→ **WORK ORDER**
Output each record below exactly. No images go in the copy.

→ **GIVEN INFORMATION**

=-=-=

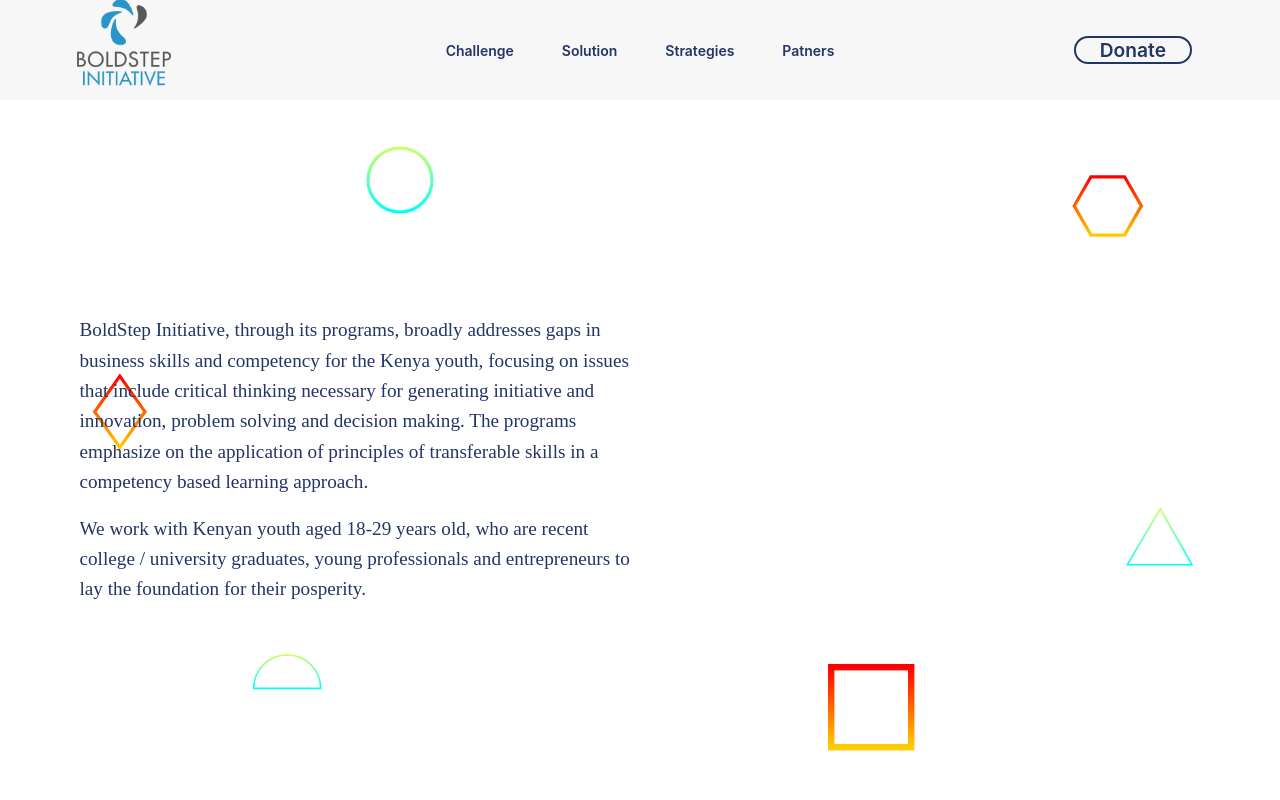
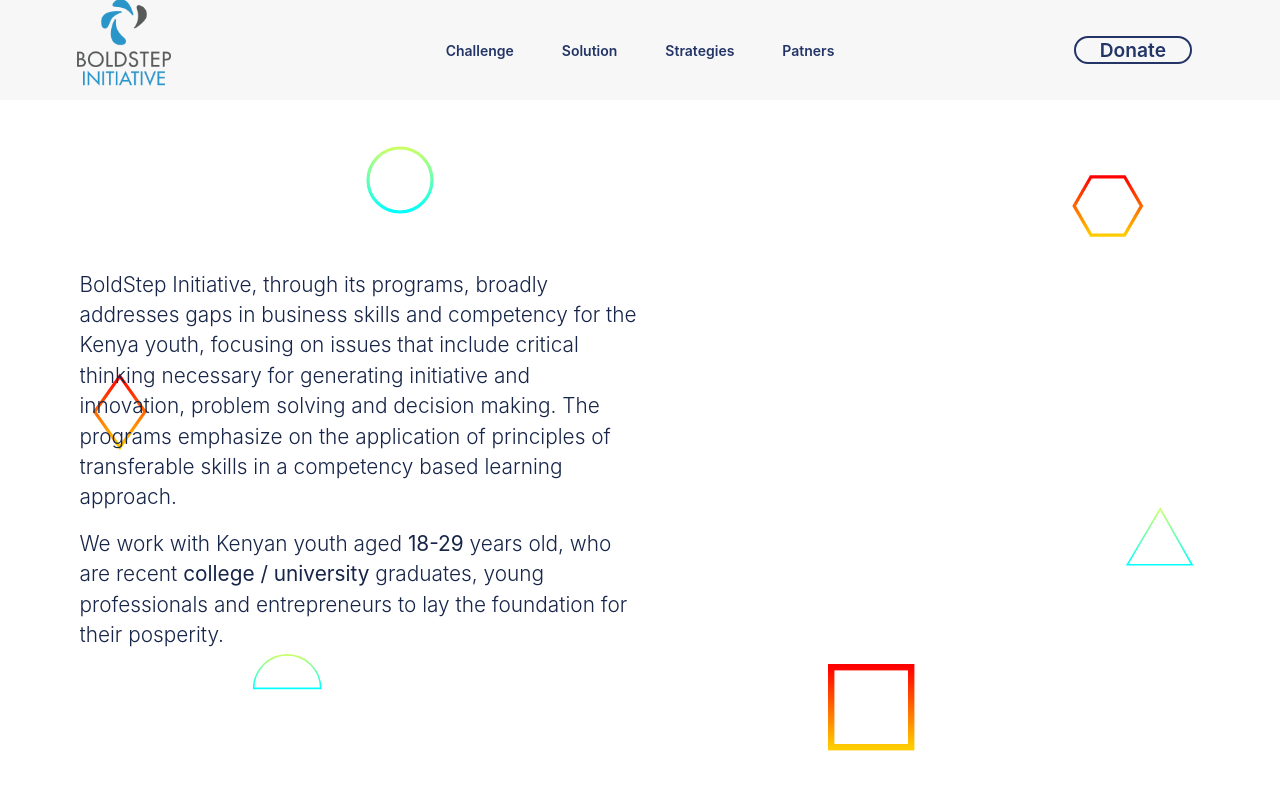
Before and after one commit to jbuyu/live-ngo, a Next.js app: page /solution in a window 1280 px wide. Shown: the top 800 px of the page. Built offline with nearby package versions, Linux system fonts and the light colour scheme.

Commit message:
sets up strategies, edits fonts

```diff
--- a/pages/solution.js
+++ b/pages/solution.js
@@ -21,10 +21,11 @@ export default function Solution() {
                     </p>
                     <br />
                     <p>
-                      We work with Kenyan youth aged 18-29 years old, who are
-                      recent college / university graduates, young professionals
-                      and entrepreneurs to lay the foundation for their
-                      posperity.
+                      We work with Kenyan youth aged <strong>18-29 </strong>{" "}
+                      years old, who are recent{" "}
+                      <strong>college / university</strong> graduates, young
+                      professionals and entrepreneurs to lay the foundation for
+                      their posperity.
                     </p>
                   </div>
                 </h1>
--- a/styles/banner.scss
+++ b/styles/banner.scss
@@ -13,7 +13,7 @@
     right: 0;
     top: 0;
     bottom: 0;
-    background-image: url("../public/back.svg");
+    background-image: url("/back.svg");
     height: 100%;
     background-size: cover;
     background-repeat: no-repeat;
--- a/styles/challenge.scss
+++ b/styles/challenge.scss
@@ -12,7 +12,7 @@
     right: 0;
     top: 0;
     bottom: 0;
-    background-image: url("../public/back.svg");
+    background-image: url("/back.svg");
     height: 100%;
     background-size: cover;
     background-repeat: no-repeat;
@@ -41,10 +41,9 @@
           position: relative;
 
           p {
-            color: #233567;
-            font-weight: 200;
-            font-family: "Playfair Display";
-            font-size: 1.2rem;
+            color: #172548;
+            font-weight: 300;
+            font-size: 1.3rem;
             margin: 0;
             line-height: 1.9rem;
           }
--- a/styles/solution.scss
+++ b/styles/solution.scss
@@ -12,7 +12,7 @@
     right: 0;
     top: 0;
     bottom: 0;
-    background-image: url("../public/back.svg");
+    background-image: url("/back.svg");
     height: 100%;
     background-size: cover;
     background-repeat: no-repeat;
@@ -41,10 +41,9 @@
           position: relative;
 
           p {
-            color: #233567;
-            font-weight: 200;
-            font-family: "Playfair Display";
-            font-size: 1.2rem;
+            color: #172548;
+            font-weight: 300;
+            font-size: 1.3rem;
             margin: 0;
             line-height: 1.9rem;
           }
--- a/styles/strategies.scss
+++ b/styles/strategies.scss
@@ -1,4 +1,11 @@
 .strategies {
+  display: flex;
+  align-items: center;
+  justify-content: center;
+  flex-direction: column;
+  min-height: 100vh;
+  margin: 0;
+  // font-family: "lato", sans-serif;
   .timeline-item {
     .timeline-item-content {
       .tag {
@@ -20,7 +27,7 @@
   //   right: 0;
   //   top: 0;
   //   bottom: 0;
-  //   background-image: url("../public/back.svg");
+  //   background-image: url("/back.svg");
   //   height: 100%;
   //   background-size: cover;
   //   background-repeat: no-repeat;
```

=-=-=

→ **PROBLEM SOLUTION**
Before and after one commit to jbuyu/live-ngo, a Next.js app: page /solution in a window 1280 px wide. Shown: the top 800 px of the page. Built offline with nearby package versions, Linux system fonts and the light colour scheme.

Commit message:
sets up strategies, edits fonts

```diff
--- a/pages/solution.js
+++ b/pages/solution.js
@@ -21,10 +21,11 @@ export default function Solution() {
                     </p>
                     <br />
                     <p>
-                      We work with Kenyan youth aged 18-29 years old, who are
-                      recent college / university graduates, young professionals
-                      and entrepreneurs to lay the foundation for their
-                      posperity.
+                      We work with Kenyan youth aged <strong>18-29 </strong>{" "}
+                      years old, who are recent{" "}
+                      <strong>college / university</strong> graduates, young
+                      professionals and entrepreneurs to lay the foundation for
+                      their posperity.
                     </p>
                   </div>
                 </h1>
--- a/styles/banner.scss
+++ b/styles/banner.scss
@@ -13,7 +13,7 @@
     right: 0;
     top: 0;
     bottom: 0;
-    background-image: url("../public/back.svg");
+    background-image: url("/back.svg");
     height: 100%;
     background-size: cover;
     background-repeat: no-repeat;
--- a/styles/challenge.scss
+++ b/styles/challenge.scss
@@ -12,7 +12,7 @@
     right: 0;
     top: 0;
     bottom: 0;
-    background-image: url("../public/back.svg");
+    background-image: url("/back.svg");
     height: 100%;
     background-size: cover;
     background-repeat: no-repeat;
@@ -41,10 +41,9 @@
           position: relative;
 
           p {
-            color: #233567;
-            font-weight: 200;
-            font-family: "Playfair Display";
-            font-size: 1.2rem;
+            color: #172548;
+            font-weight: 300;
+            font-size: 1.3rem;
             margin: 0;
             line-height: 1.9rem;
           }
--- a/styles/solution.scss
+++ b/styles/solution.scss
@@ -12,7 +12,7 @@
     right: 0;
     top: 0;
     bottom: 0;
-    background-image: url("../public/back.svg");
+    background-image: url("/back.svg");
     height: 100%;
     background-size: cover;
     background-repeat: no-repeat;
@@ -41,10 +41,9 @@
           position: relative;
 
           p {
-            color: #233567;
-            font-weight: 200;
-            font-family: "Playfair Display";
-            font-size: 1.2rem;
+            color: #172548;
+            font-weight: 300;
+            font-size: 1.3rem;
             margin: 0;
             line-height: 1.9rem;
           }
--- a/styles/strategies.scss
+++ b/styles/strategies.scss
@@ -1,4 +1,11 @@
 .strategies {
+  display: flex;
+  align-items: center;
+  justify-content: center;
+  flex-direction: column;
+  min-height: 100vh;
+  margin: 0;
+  // font-family: "lato", sans-serif;
   .timeline-item {
     .timeline-item-content {
       .tag {
@@ -20,7 +27,7 @@
   //   right: 0;
   //   top: 0;
   //   bottom: 0;
-  //   background-image: url("../public/back.svg");
+  //   background-image: url("/back.svg");
   //   height: 100%;
   //   background-size: cover;
   //   background-repeat: no-repeat;
```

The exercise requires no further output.